As you can gather from a recent blog, Sono Sion’s Love Exposure (2008) really impressed me and I’ve been looking forward to seeing his latest release Cold Fish (2011) ever since. I can assure that I was not disappointed. This ultragoreistic black comedy is apparently based on a serial killing that took place in Japan in the 1990’s. An exotic dog-breeder Gen Sekine and his common law wife Hiroko Kazama poisoned at least four people and then dismembered and disposed of the remains. The couple were eventually caught and hung for their endeavours. With Sono’s film substitute tropical fish breeder for exotic dog-breeder and you’re some way there.
Shamoto Nobuyuki (Fukikoshi Mitsuru, Love Exposure 2009, The Twilight Samurai 2002) runs a small tropical fish outlet from his dysfunctional home. His daughter, Mitsuko, is resentful of her stepmother Taeko, who in turn refuses to have sex with her husband for a variety of reasons.
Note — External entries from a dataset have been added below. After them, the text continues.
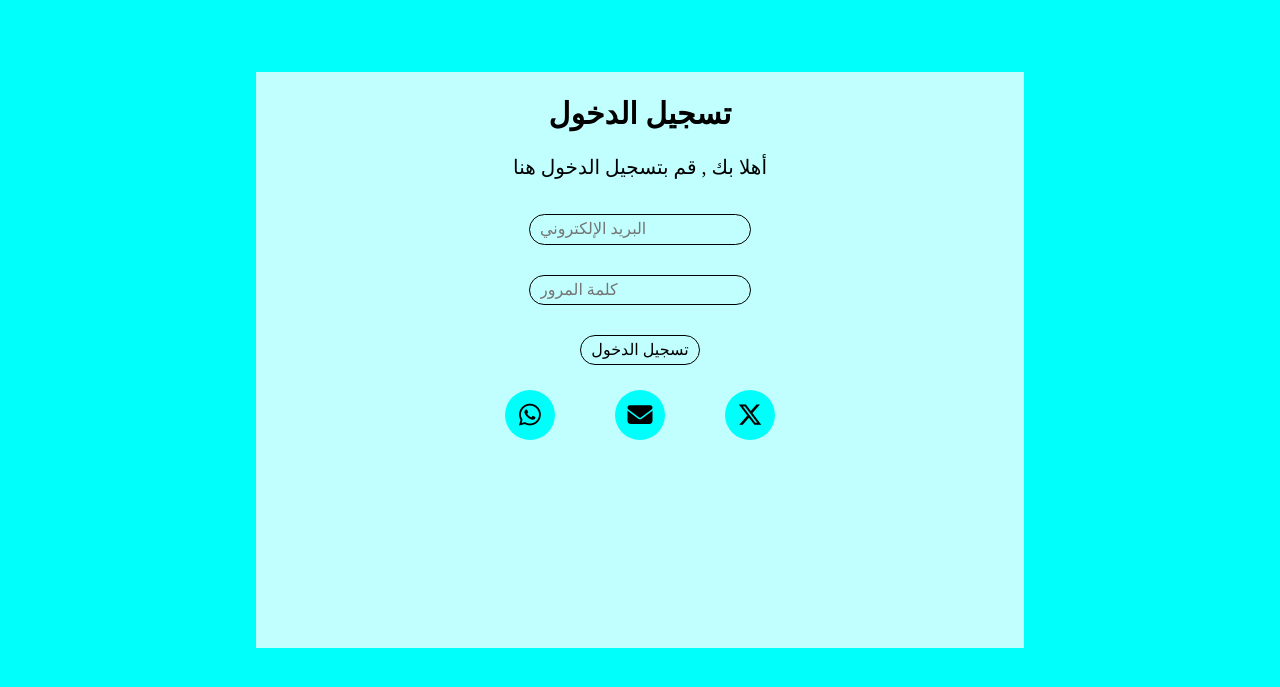
Repository: FaisalFahed/login-page
Page: html/صفحة تسجيل دخول.html
These files come from the project's save history. The page is drawn as it stood at one moment and after the next save; the edit follows.
The browser window is 1280 px wide. The pictures show the whole page.
Some web fonts or font styles are not loaded; a fallback is used.

Above is the page before, as saved 2025-04-01 08:47:04.

After the next save:
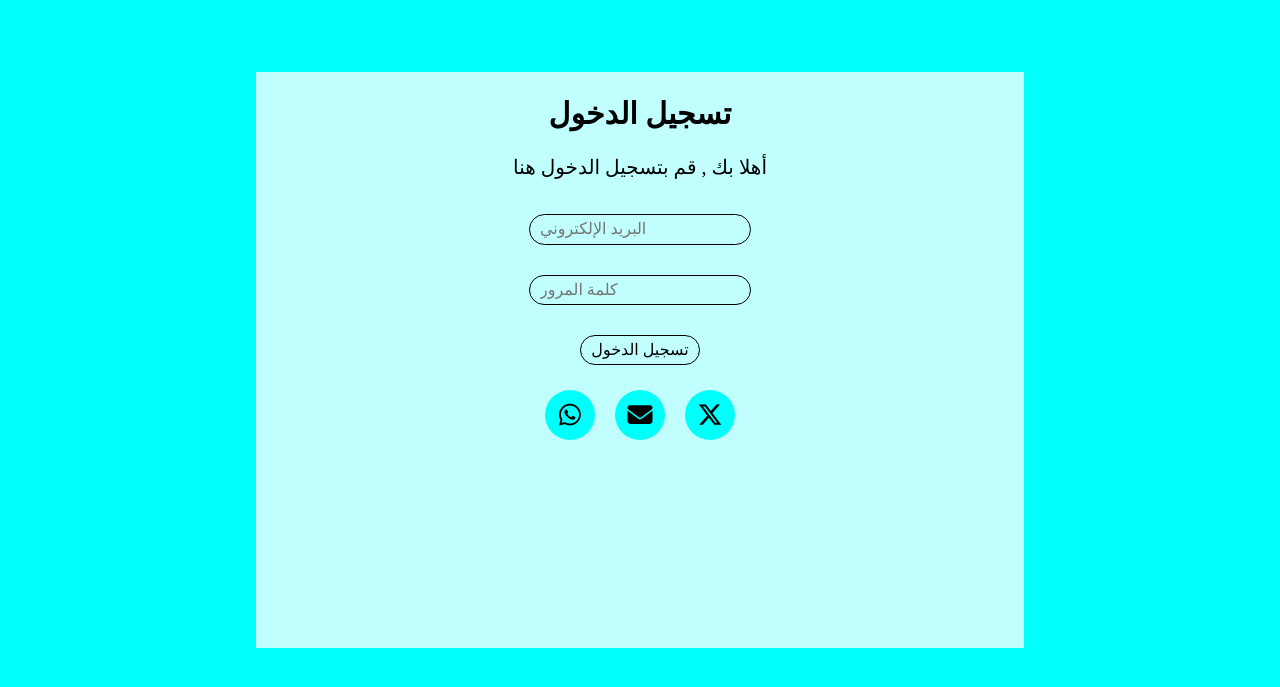
Saved 4 s later.
--- a/css/صفحة تسجيل دخول.css
+++ b/css/صفحة تسجيل دخول.css
@@ -86,7 +86,7 @@ ul{
     border-radius: 50%;
 }
 .icons ul li a i:nth-child(1){
-    margin: 10px 30px;
+    margin: 10px 10px;
 }
 /* @media (min-width:768px){
     .container{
When Mitsuko is caught shoplifting in a local store, middle-aged rich businessman Murata Yukio offers to mentor the young girl and allow her to work in his much larger, and what seems a more prosperous, tropical fish emporium. Yukio’s attractive sexually obsessed wife Aiko (Kurosawa Asuka, A Snake in June 2002) takes the girl under her wing. Meanwhile Yukio starts a sadistic affair with Taeko who in turn try’s to convince her husband to go into partnership with this rather overpowering businessman. The timid Mr Shamoto soon wishes he had never become involved in Mr Murata rather dubious business affairs.
|Aiko see's the funny side.|
After this fairly ordinary start the movie quickly descends into a manic portrayal of murder, sex and gore with some brutal and shocking scenes similar to those that can be found in Takashi Miike’s somewhat bizarre movies. For some reason these scenes do not seem especially disturbing! The reason for this is the dark, but very funny, black humour and secondly It’s like reading a comic book with lots of violence on the page that you don’t tend to take seriously, does that makes sense? Although I would suggest it may offend some people. Philip French describing it as “rather like attending a school for apprentice butchers” But please don’t think I’m trying to dissuade you from this movie, it’s an intriguing film whose run time of 146 minutes seems no longer than 90 minutes and the acting is absolutely first class with a special mention for the Japanese comedian Denden who plays the outlandish Murata Yukio, his presence on the screen is totally mesmerising, you can’t take your eyes off the man. The cinematography will not offend either. Go on you know you want to see it?
|Whats for lunch dear?|